Chart 2: Saudi Arabian oil reserves

Enlarge Chart 2: Saudi Arabian oil reserves

There remain other risks to the IPO, with more questions than answers. The company does not disclose how much tax it pays, but some estimates say the rate is 93%, since the company hands nearly all revenue to the state. A tax rate this high could dissuade investors and raise concerns about shareholders receiving a fair share of profits. What’s more, tensions with the U.S. have risen. Legislation may now pave the way for victims of the September 11th attacks to sue the Kingdom, and recent moves to block arms sales to Saudi Arabia, as well as a Donald Trump presidency, seem to represent a significant sea change in U.S. relations with the Arab world. This may ultimately impact the stock exchanges where shares of Aramco will trade.

Energy investing in 2017

Regardless of Aramco, there is growing optimism about a more balanced market in the coming months, and investors have become increasingly constructive on energy for 2017. Coming out of the crash, the oil and gas sector has reinvented itself with a leaner, more competitive cost structure (see “Oil: $60 is the new $90,” AER September 2016). Investors should focus on stronger companies with access to capital and sustainable cost structures as we emerge from this downturn.
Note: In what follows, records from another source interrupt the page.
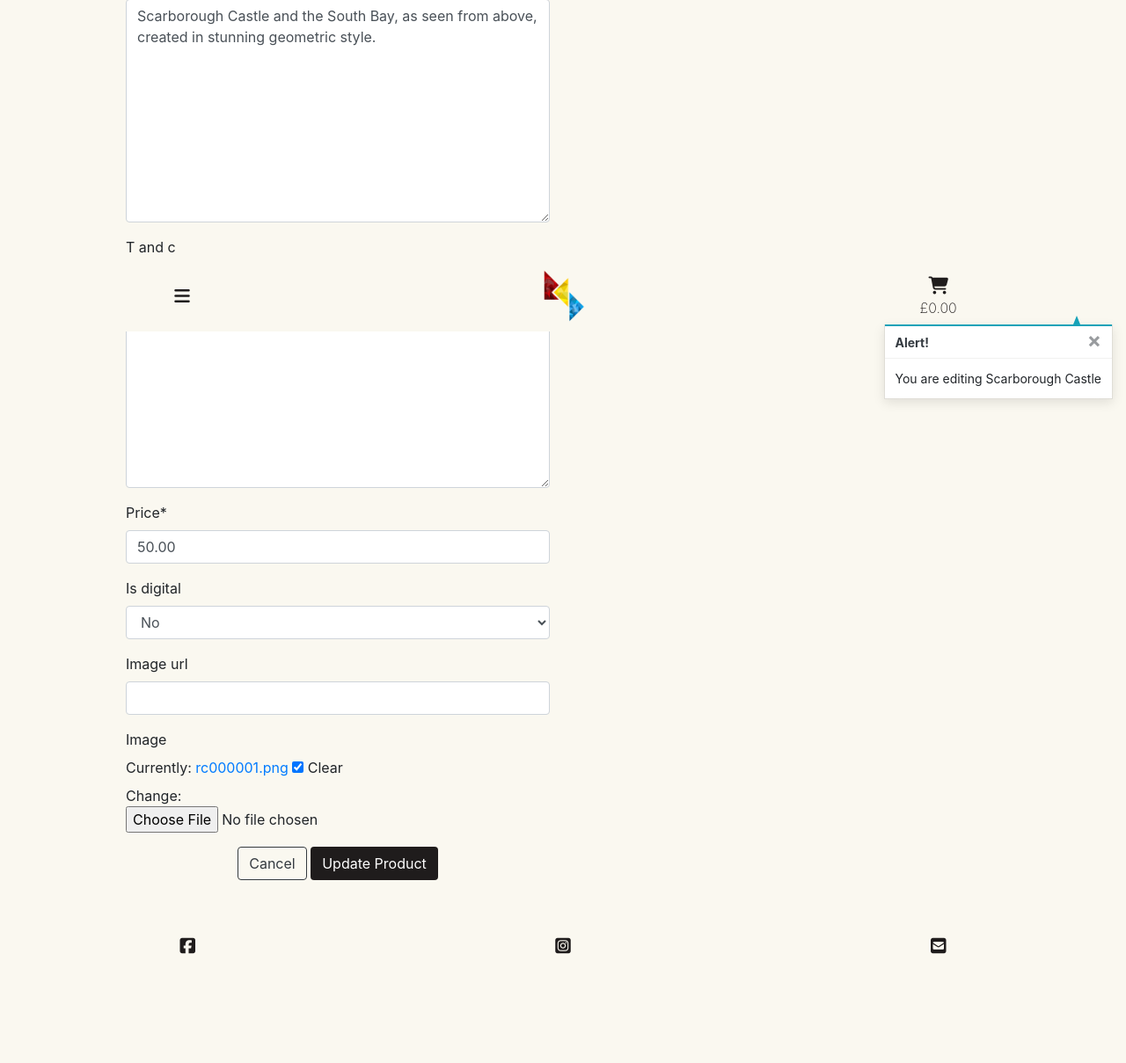
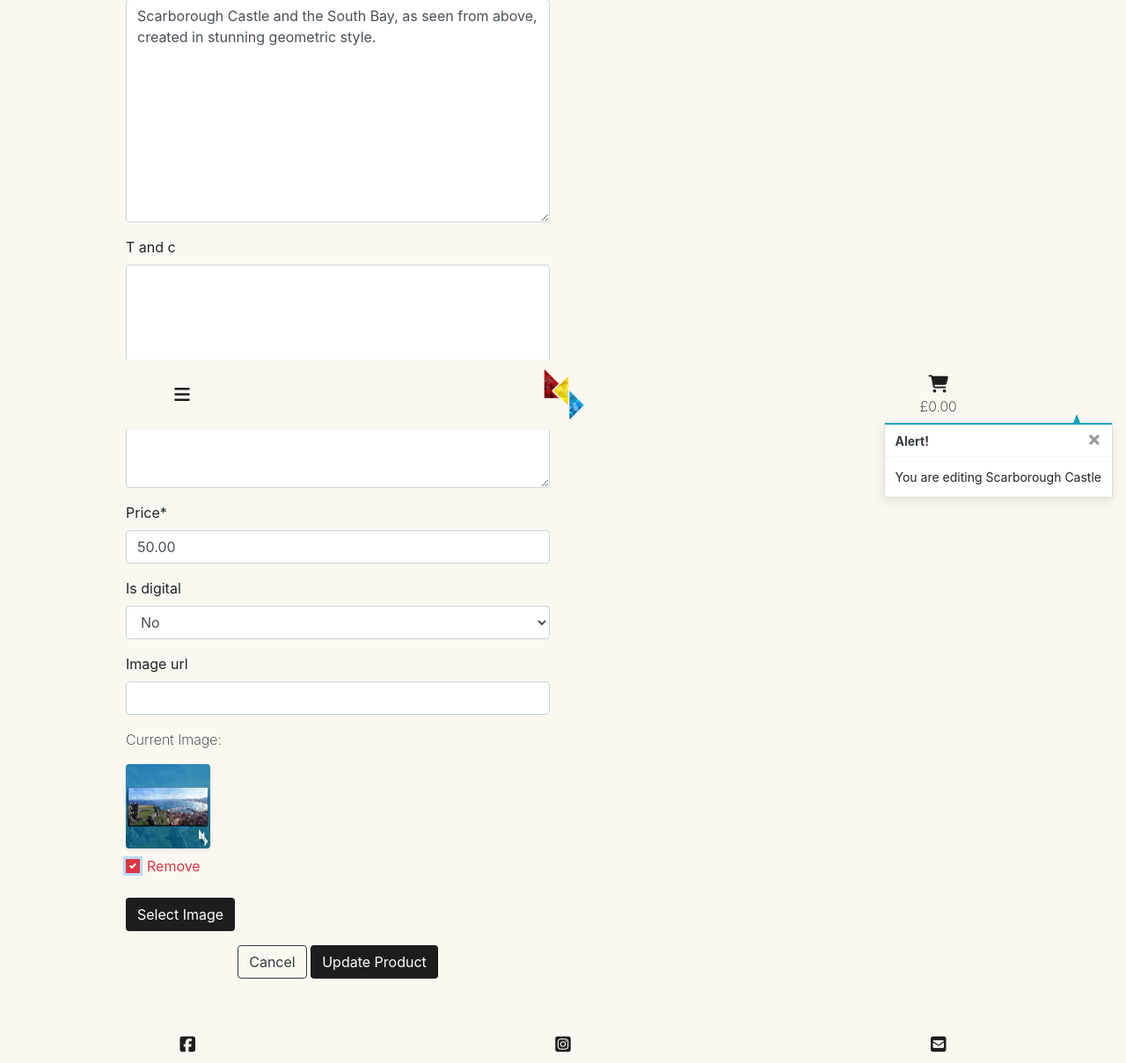
Before and after one commit to Robert-Clark-1990/MS4_RCD, a Django app: page /products/edit/1/ in a window 1280 px wide, after a click on "Remove". Shown: the part 498-1707 px from the top of the page at 88% size. Before the commit the page ends 1583 px from the top, so only its background shows below. Run offline with Django 3.2, Linux system fonts and the light colour scheme; the visitor is signed in with stand-in values (Sample User, id 1); data comes from the database, SQL or seed files in the repository; some libraries are stand-ins or nearby versions.

Commit message:
add custom image widget to fix image field on add/edit forms

```diff
--- a/products/forms.py
+++ b/products/forms.py
@@ -1,5 +1,6 @@
 from django import forms
 from .models import Product, Category
+from .widgets import CustomClearableFileInput
 
 
 
@@ -9,6 +10,9 @@ class ProductForm(forms.ModelForm):
         model = Product
         fields = '__all__'
 
+    image = forms.ImageField(label='Image', required=False,
+                             widget=CustomClearableFileInput)
+
     def __init__(self, *args, **kwargs):
         super().__init__(*args, **kwargs)
         categories = Category.objects.all()
--- /dev/null
+++ b/products/templates/products/custom_widget_templates/custom_clearable_file_input.html
@@ -0,0 +1,17 @@
+{% if widget.is_initial %}
+    <p>{{ widget.initial_text }}:</p>
+    <a href="{{ widget.value.url }}">
+        <img width="96" height="96" class="rounded shadow-sm" src="{{ widget.value.url }}">
+    </a>
+    {% if not widget.required %}
+        <div class="custom-control custom-checkbox mt-2">
+            <input class="custom-control-input" type="checkbox" name="{{ widget.checkbox_name }}" id="{{ widget.checkbox_id }}">
+            <label class="custom-control-label text-danger" for="{{ widget.checkbox_id }}">{{ widget.clear_checkbox_label }}</label>
+        </div>
+    {% endif %}<br>
+    {{ widget.input_text }}
+{% endif %}
+<span class="btn form-button rounded-5 btn-file">
+    Select Image <input id="new-image" type="{{ widget.type }}" name="{{ widget.name }}"{% include "django/forms/widgets/attrs.html" %}>
+</span>
+<strong><p class="text-danger" id="filename"></p></strong>
--- a/products/templates/products/edit_product.html
+++ b/products/templates/products/edit_product.html
@@ -25,7 +25,13 @@
             <div class="col-12 col-md-6">
                 <form method="POST" action="{% url 'edit_product' product.id %}" class="form mb-5" enctype="multipart/form-data">
                     {% csrf_token %}
-                    {{ form|crispy }}
+                    {% for field in form %}
+                        {% if field.name != 'image' %}
+                            {{ field | as_crispy_field }}
+                        {% else %}
+                            {{ field }}
+                        {% endif %}
+                    {% endfor %}
                     <div class="text-center">
                         <a href="{% url 'products' %}" class="btn btn-outline-dark rounded-5">Cancel</a>
                         <button type="submit" class="btn form-button rounded-5">Update Product</button>
@@ -39,3 +45,13 @@
     </div>
 
 {% endblock %}
+
+{% block postloadjs %}
+    {{ block.super }}
+    <script type="text/javascript">
+        $('#new-image').change(function() {
+            var file = $('#new-image')[0].files[0];
+            $('#filename').text(`Image will be set to: ${file.name}`);
+        });
+    </script>
+{% endblock %}
--- a/static/css/base.css
+++ b/static/css/base.css
@@ -248,6 +248,35 @@ div.overlay {
 .allauth-form-inner-content input::placeholder {
     color: #aab7c4;
 }
+
+/* ----------------------------------------------------- Add/Edit Forms */
+
+.btn-file {
+    position: relative;
+    overflow: hidden;
+}
+
+.btn-file input[type="file"]{
+    position: absolute;
+    top: 0;
+    right: 0;
+    min-width: 100%;
+    min-height: 100%;
+    opacity: 0;
+    cursor: pointer;
+}
+
+.custom-checkbox .custom-control-label::before {
+    border-radius: 0;
+    border-color: #dc3545;
+}
+
+.custom-checkbox .custom-control-input:checked~.custom-control-label::before {
+    background-color: #dc3545;
+    border-color: #dc3545;
+    border-radius: 0;
+}
+
 /* ----------------------------------------------------- Media Queries */
 
 @media (min-width: 1200px) {
```
Also changed, not shown: products/templates/products/add_product.html (+17 -1 lines), products/widgets.py (added, +9 -0 lines), media/ttl000003_7gw9N32.png (added), media/ttl000006_4v9G7Lg.png (added), media/ttl000008_NKf8CWM.png (added).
by D. Mason Granger, P.Eng., MBA, CFA, is a portfolio manager in Toronto.

D. Mason Granger